Born Arthur Ernst Becher
(1877-07-29)July 29, 1877
Freiburg, Germany
Died November 4, 1960(1960-11-04) (aged 83)
Poughkeepsie, New York
Nationality American
Known for Illustration

Arthur E. Becher (July 7, 1877 - November 4, 1960)[1] was an American Illustrator.


Becher was born in Germany and emigrated to Milwaukee, Wisconsin at the age of eight. He joined Milwaukee Art Student's League and sketched at Jones Island with Louis Mayer and other artists. In 1899, he moved with William Aylward to Wilmington, Delaware. For a couple of years starting in 1902 he studied under illustrator Howard Pyle. In 1904, he married Freida L. Knappe and moved to Ardsley, New York.[1][2][3] Freida was frequently a model for his book and magazine illustrations.

In 1908, Appleton's Magazine sent Becher to London where he sketched the Elgin Marbles at the British Museum. While in Europe he took the opportunity to study oil painting with German artist, Otto Leopold Strutzel.[1]

Becher's career spanned 40 years and illustrated for many of the leading magazines of the day including Collier's Weekly, McCall's, Ladies' Home Journal, Scribner's Magazine and Pictoral Review. Much of his work were drawings completed in carbon or charcoal pencil but did work in large scale oil painting. Although much of his work had an allegorical theme and frequently used with poetry, he did paint landscapes.[2][3]

In 1959, the common council of Milwaukee purchased some of Becher's work depicting Jones Island for $1,800.[4]


See also[edit]

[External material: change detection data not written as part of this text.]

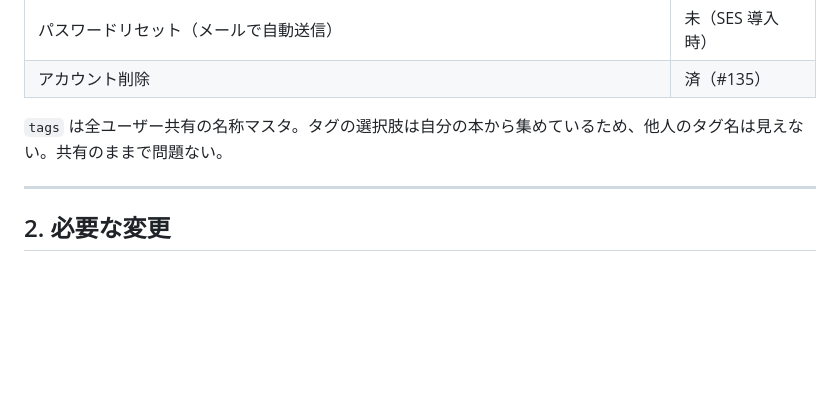
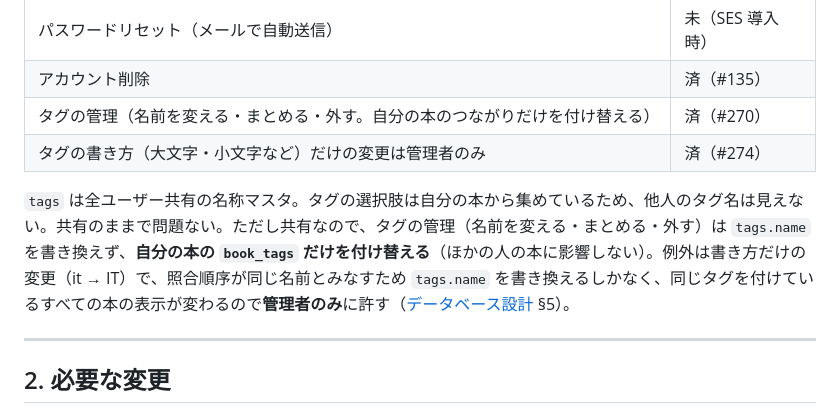
Before and after one commit to adamaru-code/reading-board, a Markdown page: docs/multi-user.md, the part around the change. GitHub-like rendering; blank space fills up the shorter version.

Commit message:
docs: タグの管理・書き方の統一を要件定義書と複数ユーザー対応の設計メモに反映 (#276)
Co-authored-by: Claude Opus 5.5 <noreply@anthropic.com>

```diff
--- a/docs/multi-user.md
+++ b/docs/multi-user.md
@@ -23,8 +23,10 @@
 | パスワードリセット（管理者が再設定リンクを発行） | 済（#137） |
 | パスワードリセット（メールで自動送信） | 未（SES 導入時） |
 | アカウント削除 | 済（#135） |
+| タグの管理（名前を変える・まとめる・外す。自分の本のつながりだけを付け替える） | 済（#270） |
+| タグの書き方（大文字・小文字など）だけの変更は管理者のみ | 済（#274） |
 
-`tags` は全ユーザー共有の名称マスタ。タグの選択肢は自分の本から集めているため、他人のタグ名は見えない。共有のままで問題ない。
+`tags` は全ユーザー共有の名称マスタ。タグの選択肢は自分の本から集めているため、他人のタグ名は見えない。共有のままで問題ない。ただし共有なので、タグの管理（名前を変える・まとめる・外す）は `tags.name` を書き換えず、**自分の本の `book_tags` だけを付け替える**（ほかの人の本に影響しない）。例外は書き方だけの変更（it → IT）で、照合順序が同じ名前とみなすため `tags.name` を書き換えるしかなく、同じタグを付けているすべての本の表示が変わるので**管理者のみ**に許す（[データベース設計](database-design.md) §5）。
 
 ---
 
```
Also changed, not shown: docs/requirements.md (+3 -3 lines).
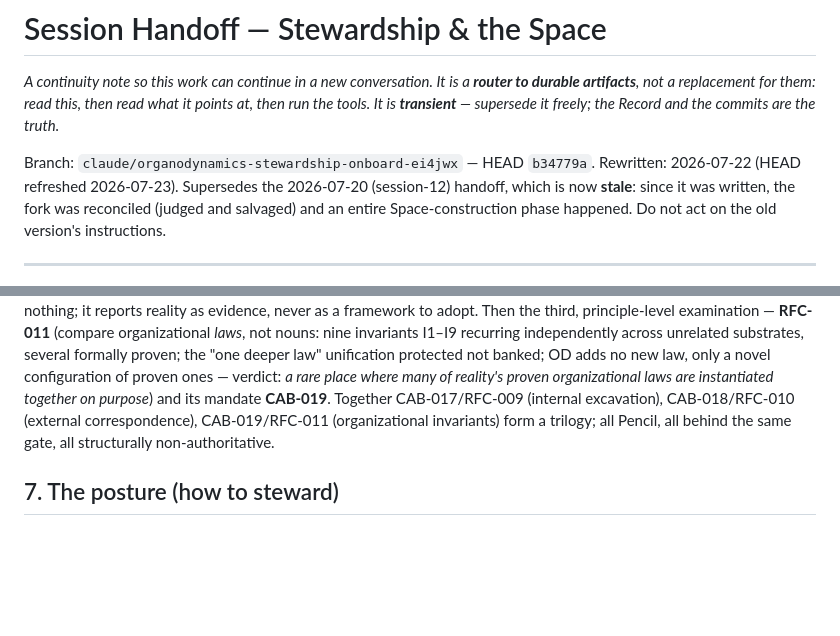
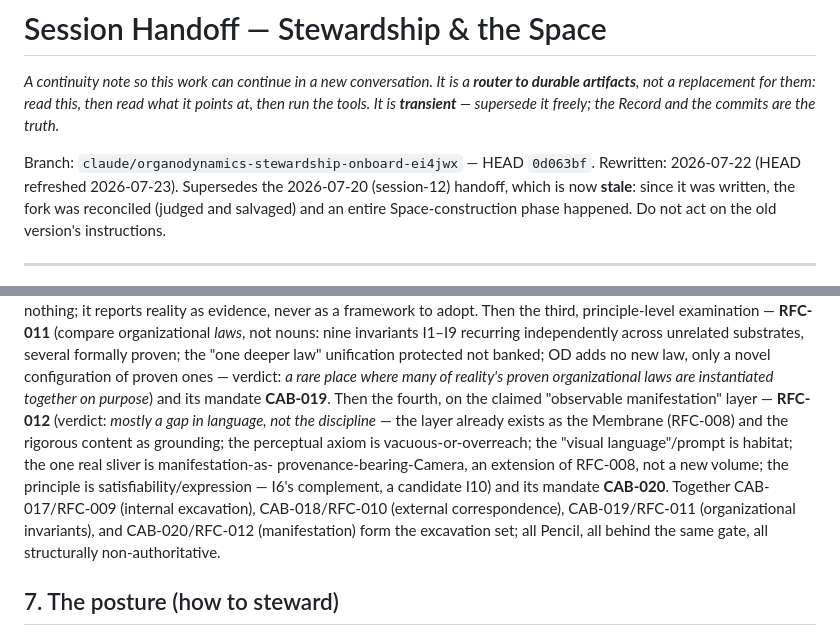
Before and after one commit to brill-foundation/organodynamics, a Markdown page: docs/HANDOFF.md, 2 parts joined by grey strips. GitHub-like rendering; blank space fills up the shorter version.

Commit message:
Handoff: queue RFC-012 / CAB-020 (manifestation); refresh HEAD
The manifestation investigation joins the deposits behind the reconciliation gate
(§6) as the fourth of the excavation set, and the HEAD pointer moves to the current
tip.

Co-Authored-By: Claude Opus 4.8 <noreply@anthropic.com>
Claude-Session: https://claude.ai/code/session_01JL9WZ6kYuFpKDNrTTzMC7Q

```diff
--- a/docs/HANDOFF.md
+++ b/docs/HANDOFF.md
@@ -5,7 +5,7 @@
 read what it points at, then run the tools. It is **transient** — supersede it
 freely; the Record and the commits are the truth.*
 
-Branch: `claude/organodynamics-stewardship-onboard-ei4jwx` — HEAD `b34779a`.
+Branch: `claude/organodynamics-stewardship-onboard-ei4jwx` — HEAD `0d063bf`.
 Rewritten: 2026-07-22 (HEAD refreshed 2026-07-23). Supersedes the 2026-07-20 (session-12) handoff, which is
 now **stale**: since it was written, the fork was reconciled (judged and
 salvaged) and an entire Space-construction phase happened. Do not act on the
@@ -176,9 +176,17 @@ nine invariants I1–I9 recurring independently across unrelated substrates, sev
 formally proven; the "one deeper law" unification protected not banked; OD adds no new
 law, only a novel configuration of proven ones — verdict: *a rare place where many of
 reality's proven organizational laws are instantiated together on purpose*) and its
-mandate **CAB-019**. Together CAB-017/RFC-009 (internal excavation), CAB-018/RFC-010
-(external correspondence), CAB-019/RFC-011 (organizational invariants) form a trilogy;
-all Pencil, all behind the same gate, all structurally non-authoritative.
+mandate **CAB-019**. Then the fourth, on the claimed
+"observable manifestation" layer — **RFC-012** (verdict: *mostly a gap in language,
+not the discipline* — the layer already exists as the Membrane (RFC-008) and the
+rigorous content as grounding; the perceptual axiom is vacuous-or-overreach; the
+"visual language"/prompt is habitat; the one real sliver is manifestation-as-
+provenance-bearing-Camera, an extension of RFC-008, not a new volume; the principle is
+satisfiability/expression — I6's complement, a candidate I10) and its mandate
+**CAB-020**. Together CAB-017/RFC-009 (internal excavation), CAB-018/RFC-010 (external
+correspondence), CAB-019/RFC-011 (organizational invariants), and CAB-020/RFC-012
+(manifestation) form the excavation set; all Pencil, all behind the same gate, all
+structurally non-authoritative.
 
 ## 7. The posture (how to steward)
 
```
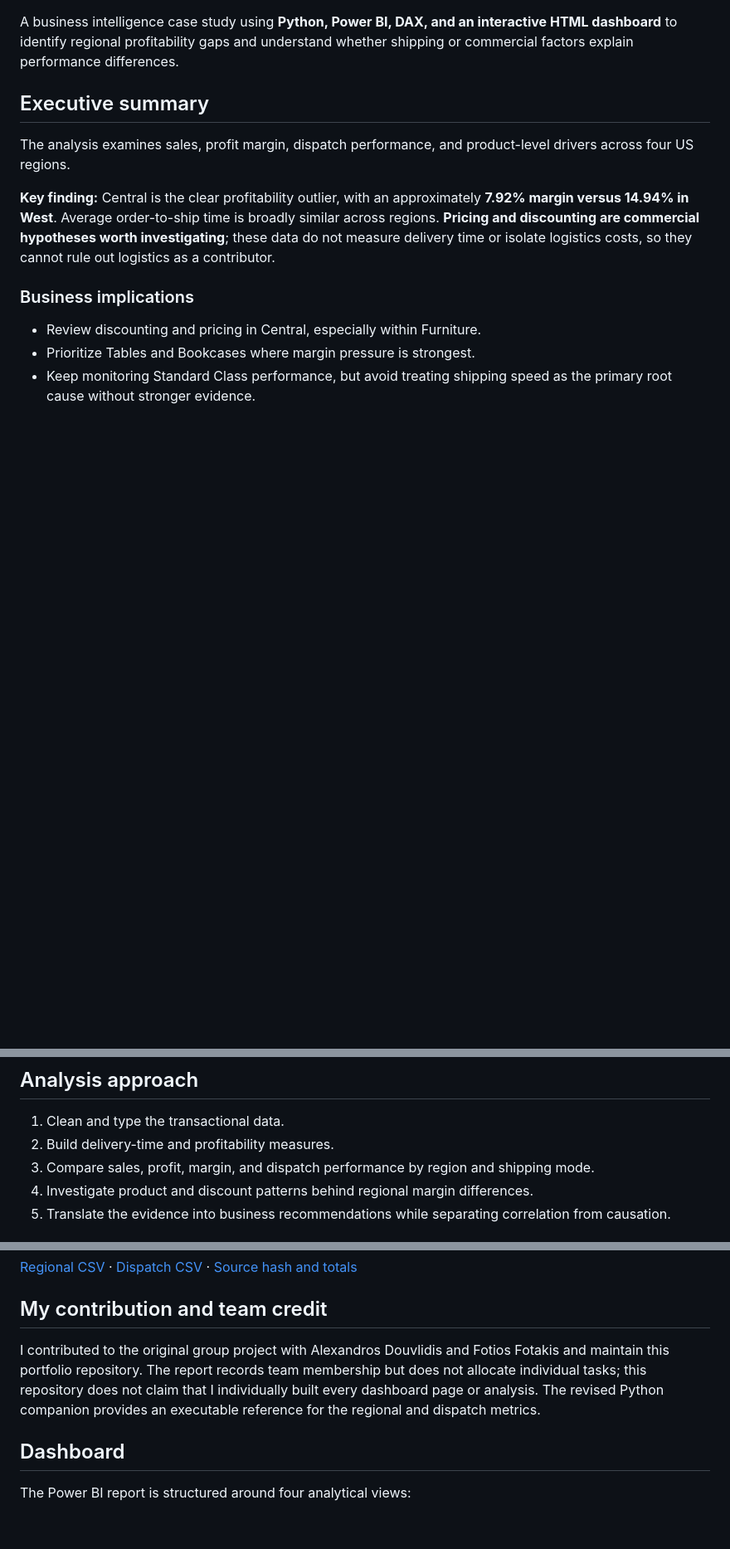
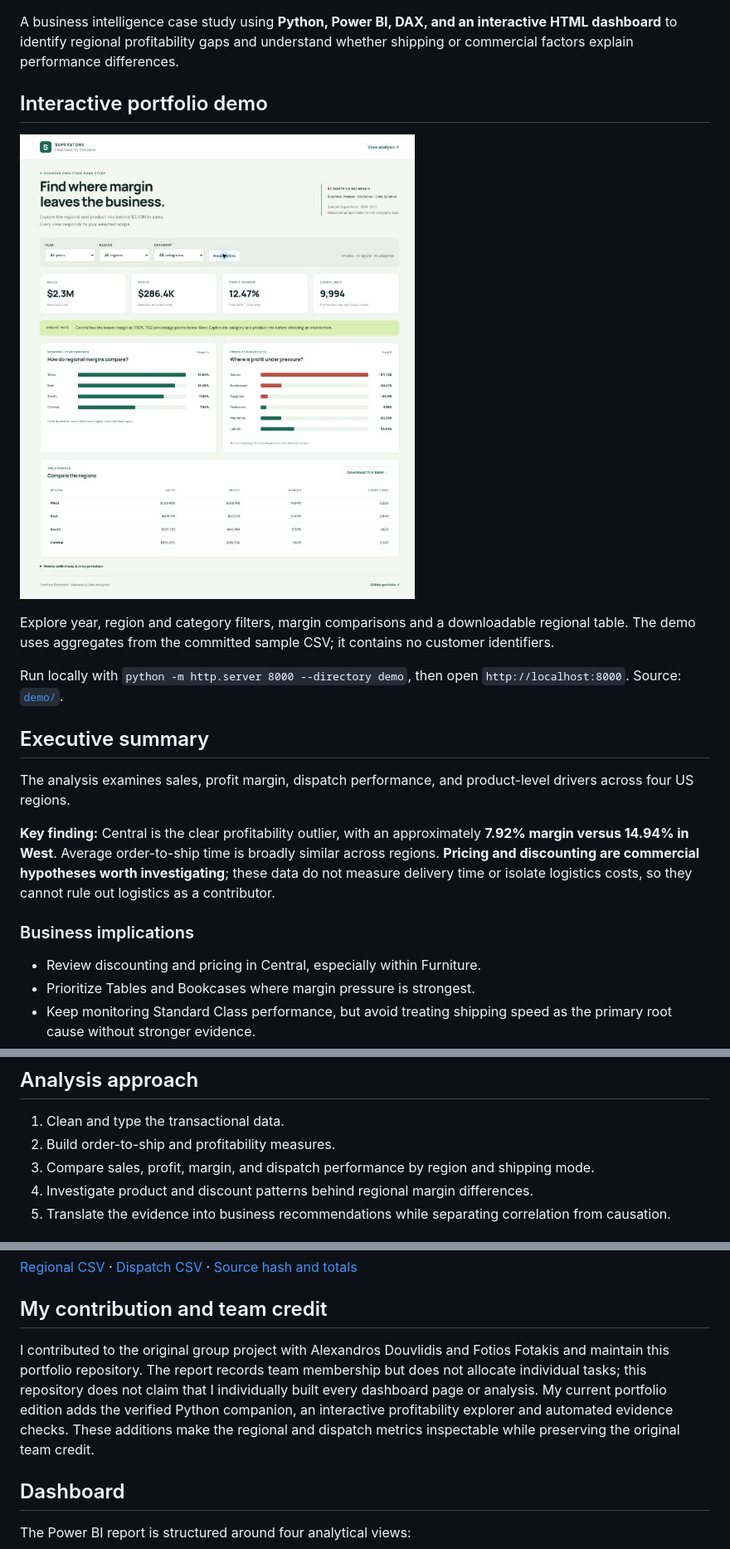
Before and after one commit to dbechrakis/superstore-shipping-region-analysis, a Markdown page: README.md, 3 parts joined by grey strips. Shown at 83% size. Rendered like a GitHub page; pictures changed too: docs/portfolio-overview.jpg (added); blank space fills up the shorter version.

Commit message:
Add automated evidence checks, scoped licensing and portfolio presentation

```diff
--- a/README.md
+++ b/README.md
@@ -3,4 +5,12 @@
 A business intelligence case study using **Python, Power BI, DAX, and an interactive HTML dashboard** to identify regional profitability gaps and understand whether shipping or commercial factors explain performance differences.
+
+## Interactive portfolio demo
+
+![Superstore Profitability Explorer](docs/portfolio-overview.jpg)
+
+Explore year, region and category filters, margin comparisons and a downloadable regional table. The demo uses aggregates from the committed sample CSV; it contains no customer identifiers.
+
+Run locally with `python -m http.server 8000 --directory demo`, then open `http://localhost:8000`. Source: [`demo/`](demo/).
 
 ## Executive summary
 
@@ -37,7 +47,7 @@ The analysis examines sales, profit margin, dispatch performance, and product-le
 ## Analysis approach
 
 1. Clean and type the transactional data.
-2. Build delivery-time and profitability measures.
+2. Build order-to-ship and profitability measures.
 3. Compare sales, profit, margin, and dispatch performance by region and shipping mode.
 4. Investigate product and discount patterns behind regional margin differences.
 5. Translate the evidence into business recommendations while separating correlation from causation.
@@ -61,7 +71,7 @@ Recomputed from the committed source: **9,994 order lines, 5,009 distinct orders
 
 ## My contribution and team credit
 
-I contributed to the original group project with Alexandros Douvlidis and Fotios Fotakis and maintain this portfolio repository. The report records team membership but does not allocate individual tasks; this repository does not claim that I individually built every dashboard page or analysis. The revised Python companion provides an executable reference for the regional and dispatch metrics.
+I contributed to the original group project with Alexandros Douvlidis and Fotios Fotakis and maintain this portfolio repository. The report records team membership but does not allocate individual tasks; this repository does not claim that I individually built every dashboard page or analysis. My current portfolio edition adds the verified Python companion, an interactive profitability explorer and automated evidence checks. These additions make the regional and dispatch metrics inspectable while preserving the original team credit.
 
 ## Dashboard
 
```
Also changed, not shown: other parts of README.md (+6 -0 lines), LICENSING.md (added, +7 -0 lines), 8 other files.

  1. ^ a b c "Museum of Wisconsin Art - Arthur E. Becher". 
  2. ^ a b "Sacred Art Pilgrim - Arthur E. Becher". 
  3. ^ a b Reed, Walt and Roger, The Illustrator in America 1880-1980, page 116. Madison Square Press Inc., 1984.
  4. ^ Stover, Frances (22 November 1959), Jones Island It Was, Milwaukee, WI: The Milwaukee Journal 

External links[edit]